On any given previous Sunday the only time the couch might be used was for some raised-leg sit-ups after a long run before cycling down the mountain to Croke Park to report on a GAA match.
Coming on the back of three weeks of virtual reporting from Tour de France, and, okay, an increasing fondness for the super Tuscan wines, something will have to give, especially as it’s no longer safe to run or cycle around the mountains here after dark because of the wolves that came back from extinction during the first lockdown.
Things were different that first time round, when the whole world was out on the bright sunny evenings and early deadlines left plenty of time to fully explore the 2km radius and then beyond.
Some people may think that reporting on sport has always been a sedentary pursuit, and sure it often is. But cut out even the running around for a quote afterwards and all this sitting down watching events unfold on little screens all weekend should probably come with some sort of health warning – and the same must go for the virtual sports spectator too.
There will be plenty more of it this weekend; back on the couch for the Giro in Italy, catching Sam Bennett race for the first time since the Tour at Sunday’s Gent-Wevelgem classic in Belgium, and before that over to Poznan in Poland for the 2020 European Rowing Championships.
Everyone enjoys being the couch potato now and again, and everyone seems to agree too that playing out the GAA championship behind closed doors over the next two months may prove essential to the mental health of the nation, the same with whatever is left of the rugby and soccer season. Virtual or otherwise, it’s infinitely better than looking down the abyss of nothing at all.
Which is also why the Government and whoever else gets to decide on these various phases of lockdown also need to look out for the smaller sporting clubs and facilities, not just the elite or professionals, and come what may find a way to keep open for as long as possible the swimming pools and badminton halls and gyms and the like, all of which are equally essential for the physical health of the nation.
The UK government was this week urged to reclassify swimming pools, gyms and leisure centres as essential services vital to public health, especially given the prospect that thousands of facilities could be shut permanently if a second lockdown is introduced – and there could be similar health and business consequences here.

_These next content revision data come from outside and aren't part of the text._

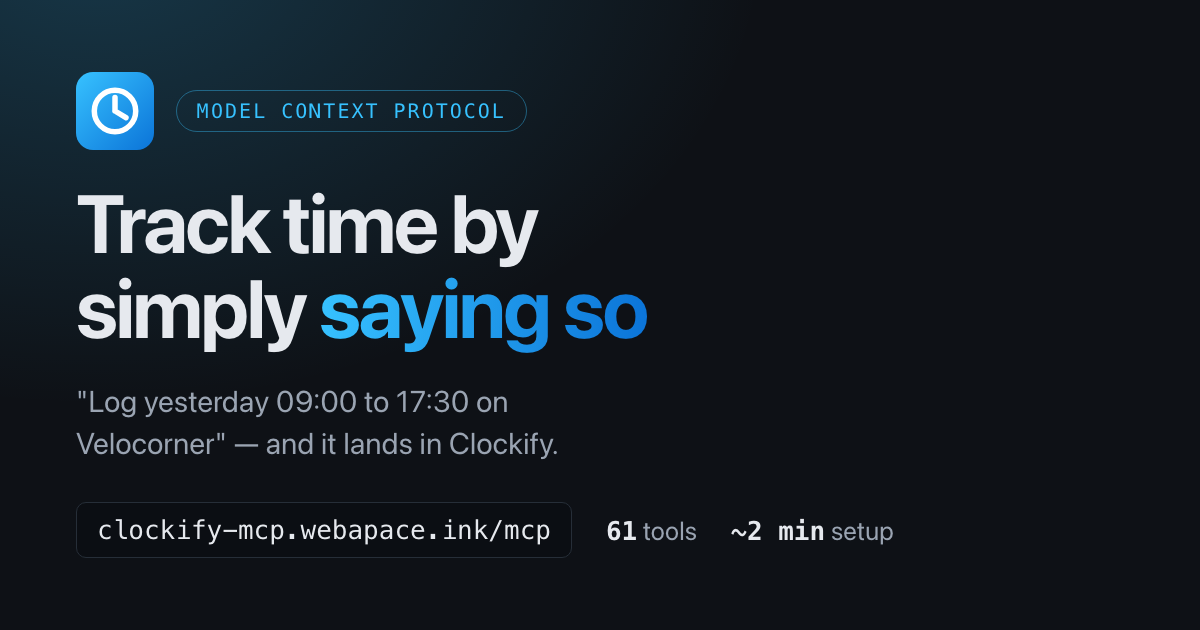
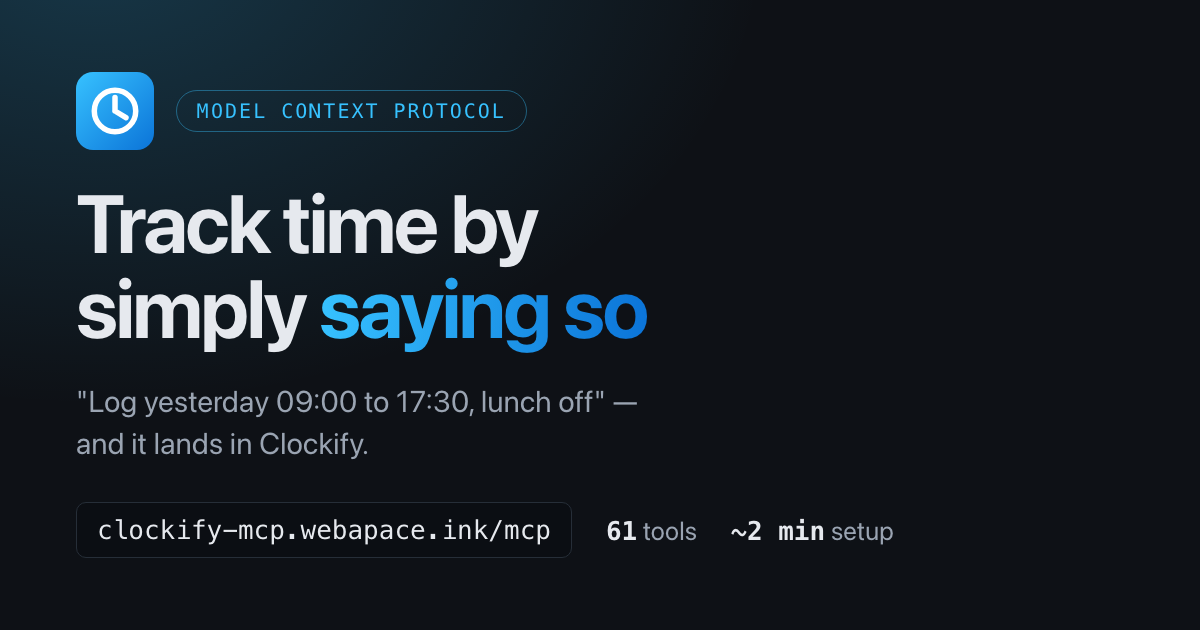
Replace real project names in the docs with a neutral example
The landing page, the README and the social card all used a live client
project by name. Swap it for "Website redesign" where an example needs a
project at all, drop the mention where it added nothing, and re-render
og-image.png from the edited card.

Changed region(s): [[0.0617, 0.6937, 0.4625, 0.7238], [0.4008, 0.6032, 0.4933, 0.6635]]

diff --git a/landing.html b/landing.html
@@ -387,7 +387,7 @@
     </div>
     <h1>Fill in your timesheet<br>by <span class="grad">just saying so</span></h1>
     <p class="lede">
-      "Start a timer on Velocorner." "Log yesterday 09:00 to 17:30, lunch off." "How much did I work
+      "Log yesterday 09:00 to 17:30, lunch off." "How much did I work
       this week?" Your assistant does it in Clockify — <b>in your own words and your own time
       zone</b>, without you opening the app.
     </p>
@@ -635,7 +635,7 @@
           client — MCP configuration is read at startup, so an edited file changes nothing until you do.
         </p>
         <div class="note calm">
-          <b>A name works instead of an id.</b> <code>"X-Clockify-Project-Id": "Velocorner Frontend"</code>
+          <b>A name works instead of an id.</b> <code>"X-Clockify-Project-Id": "Website redesign"</code>
           is resolved against your workspace on first use. It is easier to read, but a rename in
           Clockify breaks it, and a name matching several projects is refused rather than guessed —
           so for a configuration that should keep working, paste the id.
@@ -674,7 +674,7 @@
 
     <h3>While you work</h3>
     <div class="prompts">
-      <div class="prompt"><q>Start a timer on Velocorner, "refactoring the checkout"</q><span class="uses">clockify_start_timer</span></div>
+      <div class="prompt"><q>Start a timer for "refactoring the checkout"</q><span class="uses">clockify_start_timer</span></div>
       <div class="prompt"><q>What am I tracking right now, and for how long?</q><span class="uses">clockify_current_timer</span></div>
       <div class="prompt"><q>Stop the timer</q><span class="uses">clockify_stop_timer</span></div>
     </div>
@@ -682,7 +682,7 @@
     <h3>Filling in what you forgot</h3>
     <div class="prompts">
       <div class="prompt"><q>Log two and a half hours on the API migration from 14:00 today</q><span class="uses">clockify_log_time</span></div>
-      <div class="prompt"><q>Yesterday I worked 09:00–12:30 and 13:30–17:30 on Velocorner, split it into sensible tasks</q><span class="uses">clockify_log_many</span></div>
+      <div class="prompt"><q>Yesterday I worked 09:00–12:30 and 13:30–17:30, split it into sensible tasks</q><span class="uses">clockify_log_many</span></div>
       <div class="prompt"><q>Take my git commits from Monday and write them up as a workday</q><span class="uses">clockify_log_many</span></div>
       <div class="prompt"><q>That last entry should have been 45 minutes, not an hour and a half</q><span class="uses">clockify_update_time_entry</span></div>
     </div>
@@ -746,8 +746,8 @@
 
     <h3>Names instead of ids</h3>
     <p class="muted">
-      Every tool that takes a project, a task or a tag also takes its name. "Log an hour on Velocorner"
-      resolves <i>Velocorner</i> to its id for you. If the name matches more than one thing, you get
+      Every tool that takes a project, a task or a tag also takes its name. "Log an hour on the
+      website redesign" resolves <i>Website redesign</i> to its id for you. If the name matches more than one thing, you get
       the candidates back rather than a silent guess at the wrong project.
     </p>
 

diff --git a/src/tools/resolve.ts b/src/tools/resolve.ts
@@ -1,7 +1,7 @@
 import type { ClockifyClient } from "../clockify-client.js";
 
 /**
- * Name-to-id lookups. People say "log two hours to Velocorner Frontend", not
+ * Name-to-id lookups. People say "log two hours to the website redesign", not
  * "log two hours to 5f2a…", so every tool that takes an id also takes a name and
  * resolves it here. An ambiguous name is an error listing the candidates rather
  * than a silent guess at the wrong project.

diff --git a/assets/og-card.html b/assets/og-card.html
@@ -47,7 +47,7 @@
     <span class="badge">Model Context Protocol</span>
   </div>
   <h1>Track time by<br>simply <span class="grad">saying so</span></h1>
-  <p>"Log yesterday 09:00 to 17:30 on Velocorner" — and it lands in Clockify.</p>
+  <p>"Log yesterday 09:00 to 17:30, lunch off" — and it lands in Clockify.</p>
   <div class="foot">
     <code>clockify-mcp.webapace.ink/mcp</code>
     <span class="stat"><b>61</b> tools</span>

diff --git a/README.md b/README.md
@@ -127,8 +127,8 @@ reports the account, the active workspace and how the server is configured, `clo
 returns every workspace with its id, and `clockify_find_project` searches projects by part of a name.
 Put the values into the configuration and restart the client, which reads it only at startup.
 
-`CLOCKIFY_PROJECT_ID` and `X-Clockify-Project-Id` accept a project **name** as well — `Velocorner
-Frontend` rather than `60f9c8…` — resolved once against the workspace, and refused if it matches
+`CLOCKIFY_PROJECT_ID` and `X-Clockify-Project-Id` accept a project **name** as well — `Website
+redesign` rather than `60f9c8…` — resolved once against the workspace, and refused if it matches
 several projects. A name does not survive a rename, so prefer the id for anything long-lived.
 
 ---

Because watching any live sport by virtual means only looks set to continue through the winter at a time when the motivation to get outside for a run or cycle or swim is wearing increasingly thin, even on me, if that’s not too much of a contradiction.